Creamy Polenta with Marinara

Day One – Creamy Polenta with Marinara and Grilled Shrimp. With the polenta still in the crock pot Day One seemed like the perfect time for a warm bowl of creamy polenta. I used a homemade marinara, but a favorite store brand would have been good too. Husband grilled some shrimp to add to his dinner. We each spooned up the warm, buttery polenta into a bowl and topped it to our liking. We grated some Parmesan over the top. I served a salad alongside. It was delicious. The warm polenta was the best ever.

After we had eaten our fill, I poured the remaining polenta into a pan, flattened it out, covered it and put it into the refrigerator to cool. When it was cool and firmed-up, I cut it into squares to be used later in the week.

 

Polenta - Cut Into Cakes

Day Two – Tamale Pie. By Day Two, Husband had left town so I was on my own. I put three squares of firm polenta in the bottom of a baking dish. I covered that generously with some chili-pinto beans, topped with grated cheese and baked until it was hot and bubbly. I served that with a salad and some salsa. Some sour cream might have been a nice addition. And guacamole would have tasted great along side. Meat-eaters could add some cooked ground meat to the beans. This was really good. I think it might have been a little better if I had pan fried the polenta in olive oil before layering it in the baking dish. Still, I enjoyed half of it on Day Two and ate the leftovers for lunch the next day.

Tamale Pie

Day Three – Nachos! With Husband away, I spent the whole day working on a very absorbing project. When dinner time rolled around I wanted something quick and easy. And nachos seem like a perfect thing to eat when you are home alone. I took three corn tortillas, sprayed them lightly with olive oil, sprinkled them with Old Bay seasoning, cut them in quarters and baked them on low heat until they were crispy. This is my version of baked tortilla chips. I put the chips into a baking dish, top with beans, grated cheese, jalapenos and diced tomatoes. I stuck that in the oven long enough to melt the cheese. I ate that with salsa. Guacamole and sour cream would have been nice additions. I know this sounds an awful lot like the tamale pie – but it was crunchy and seemd more fun.

Nachos Ready to Melt the Cheese

Day Four – Polenta Cakes for Breakfast. I tend to be a creature of habit about breakfast, but I thought today,  it would be nice to try polenta for my morning meal. I sauteed four firm polenta squares in a pan along with some olive oil. I ate the cakes with a little butter and honey, a Morning Star Farms breakfast soy sausage and some fruit. The cakes were delicious. An egg or two might be a nice addition. It was quite hearty. Polenta cakes would be an unusual and welcome addition to a Sunday Brunch menu.

Pan Fried Polenta Cakes

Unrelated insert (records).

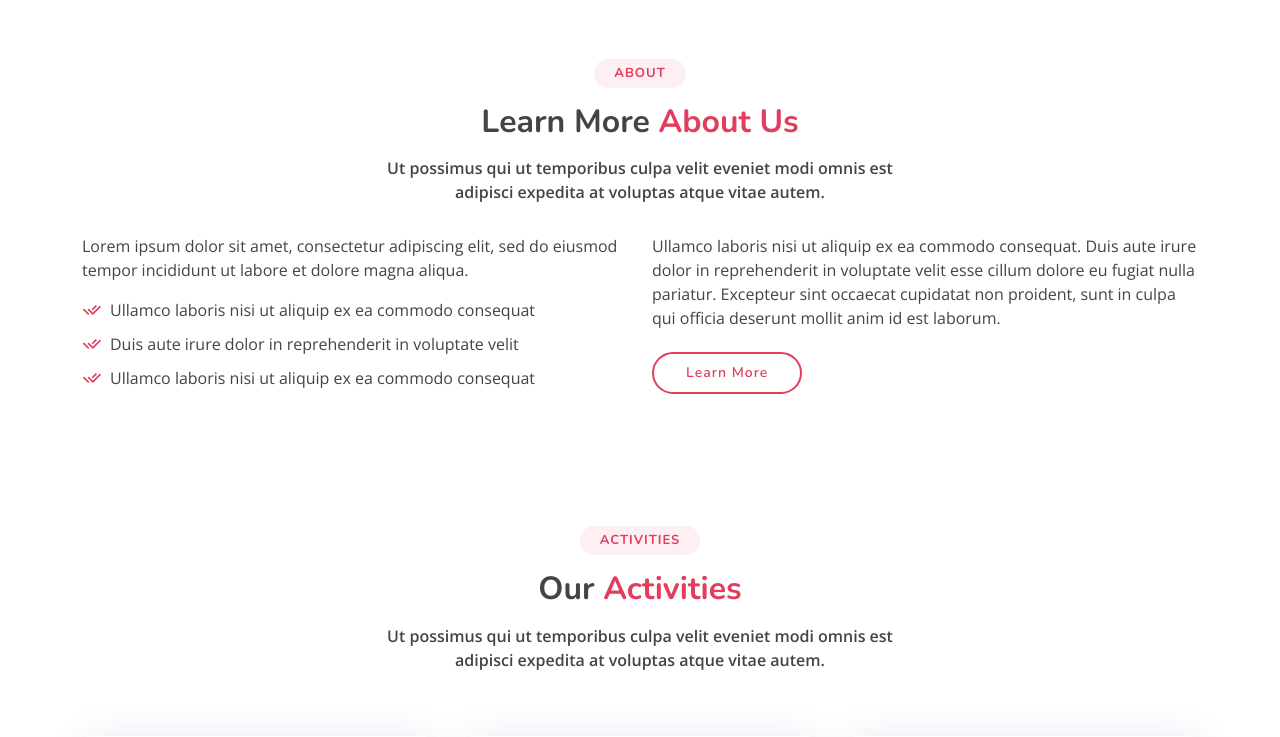
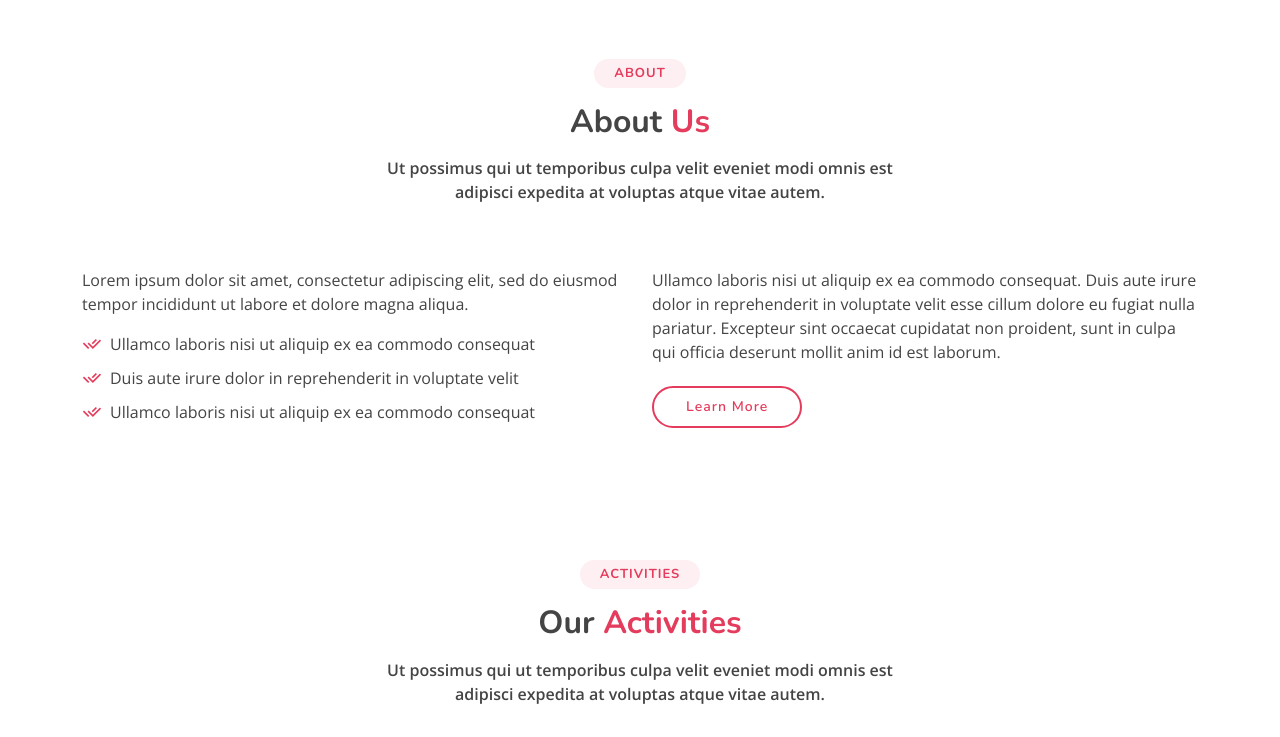
Before and after one commit to arshaddanish/iste-gcek-website, a PHP site: page / in a window 1280 px wide. Shown: the part 801-1538 px from the top of the page. Run offline with PHP 8.4, Linux system fonts and the light colour scheme.

Commit message:
about section update

```diff
--- a/assets/css/style.css
+++ b/assets/css/style.css
@@ -302,6 +302,10 @@
 
 .navbar-mobile .dropdown > .dropdown-active {
   display: block;
+}
+
+.about .section-title {
+  padding-bottom: 4rem;
 }
 
 .about .content h3 {
--- a/assets/sass/_about.scss
+++ b/assets/sass/_about.scss
@@ -1,4 +1,9 @@
-.about .content {
+.about {
+  .section-title {
+    padding-bottom: 4rem;
+  }
+
+  .content {
     h3 {
       font-weight: 600;
       font-size: 26px;
@@ -54,3 +59,4 @@
       }
     }
   }
+}
--- a/index.html
+++ b/index.html
@@ -171,7 +171,7 @@
 
         <div class="section-title">
           <h2>About</h2>
-          <h3>Learn More <span>About Us</span></h3>
+          <h3>About <span>Us</span></h3>
           <p>Ut possimus qui ut temporibus culpa velit eveniet modi omnis est adipisci expedita at voluptas atque vitae
             autem.</p>
         </div>
@@ -242,7 +242,7 @@
           </div>
 
           <div class="icon-box">
-            <div class="icon"><i class='bx bx-user' ></i></div>
+            <div class="icon"><i class='bx bx-user'></i></div>
             <h4 class="title">Soft Skill Development</h4>
             <p class="description">Voluptatum deleniti atque corrupti quos dolores et quas molestias excepturi</p>
           </div>
```
Lines whose indentation alone changed are shown as unchanged.
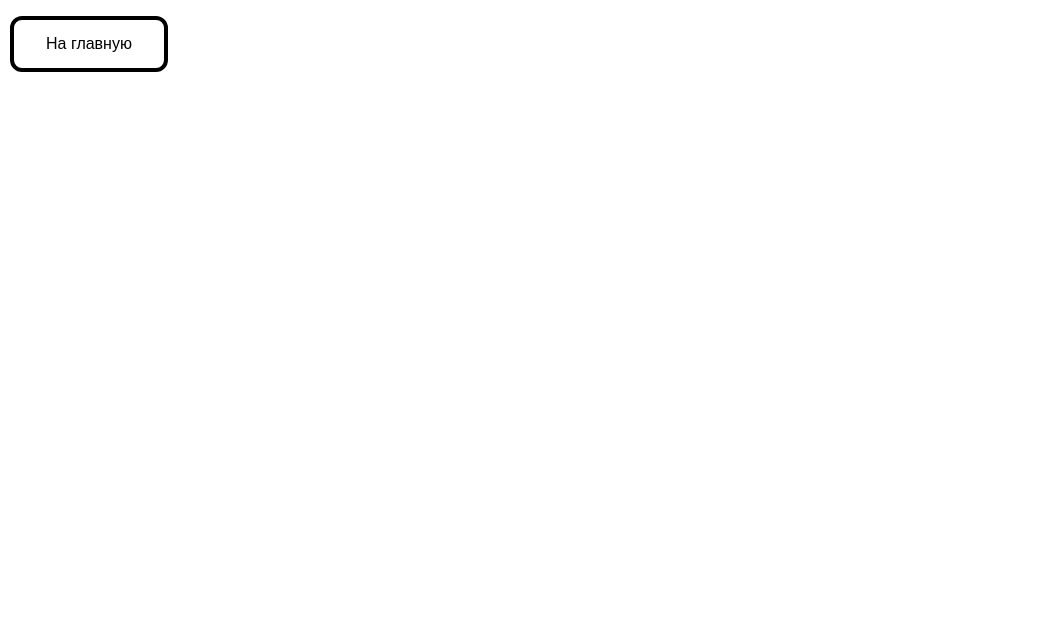
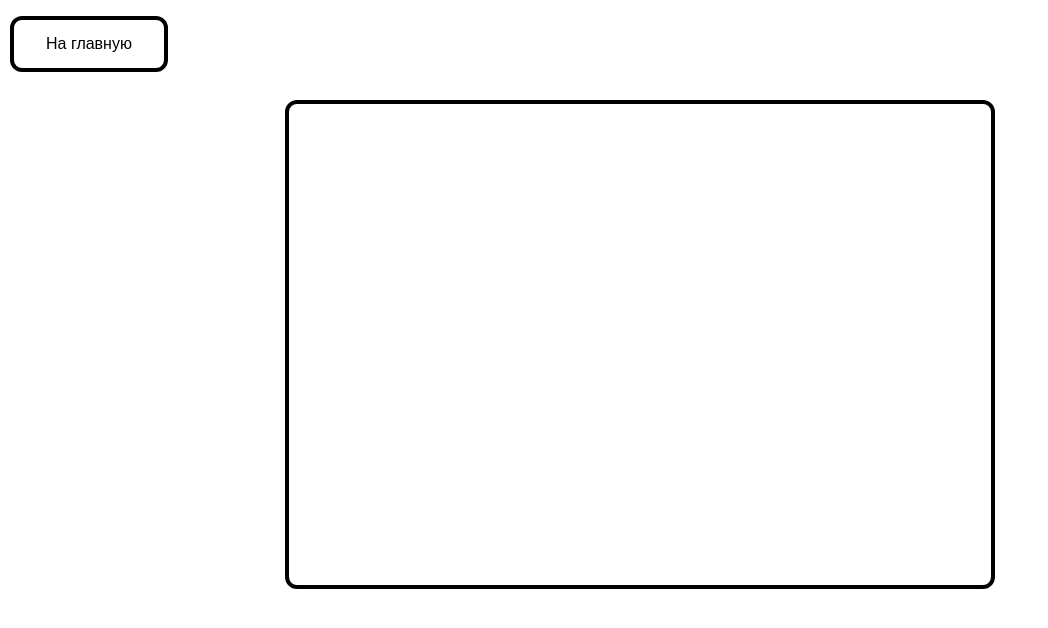
Before and after one commit to kleprer/diary, a Next.js app: page /auth in a window 1280 px wide. Shown: the top 628 px of the page, without its empty margins (0-1048 px from the left). Built offline with nearby package versions, Linux system fonts and the light colour scheme; a web font is replaced by a local one.

Commit message:
adding authwindow component to /auth

```diff
--- a/app/auth/page.js
+++ b/app/auth/page.js
@@ -1,9 +1,11 @@
+import AuthWindow from "@/components/AuthWindow";
 import NavbarAuth from "@/components/NavbarAuth";
 
 export default function Auth() {
     return (
         <>
         <NavbarAuth />
+        <AuthWindow />
         </>
     )
 }
--- a/components/AuthWindow.jsx
+++ b/components/AuthWindow.jsx
@@ -2,9 +2,9 @@ import React from 'react'
 
 const AuthWindow = () => {
   return (
-    <>
+    <div className="w-[710px] h-[489px] border-black border-4 rounded-xl m-auto mt-[20px]">
 
-    </>
+    </div>
   )
 }
 
```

Day Five – Polenta Antipasto Appetizer. I found this recipe at the Vegetarian Times Website. I still had several of the polenta cakes in the refrigerator. I browned them in olive oil and set them aside on a plate. In the same pan I sauteed some artichoke hearts (from a bag of frozen artichokes). To that I added a chopped roasted red bell pepper, sliced olives and chopped pepperoncini. This mixture just needs to be heated through. Spread the warm vegetables evenly over the polenta cakes. Have that with a nice glass of wine.

Polenta Appetizers

On Day Six the polenta was completely gone but I still had about a cup of beans. Too bad. I was tired of those beans. Husband hadn’t had even a bite of those beans. I bid the beans a fond farewell and I made a spinach salad! As an aside, I received the recipe for this salad in a weekly e-mail that I get from Lynne Rossetto Kasper at The Splendid Table. Check out their website.  They have lots of great recipes. You can sign up for a weekly email with a weeknight dinner recipe. You can also sign up for their weekly podcast.

Spinach Salad - No Beans, No Grains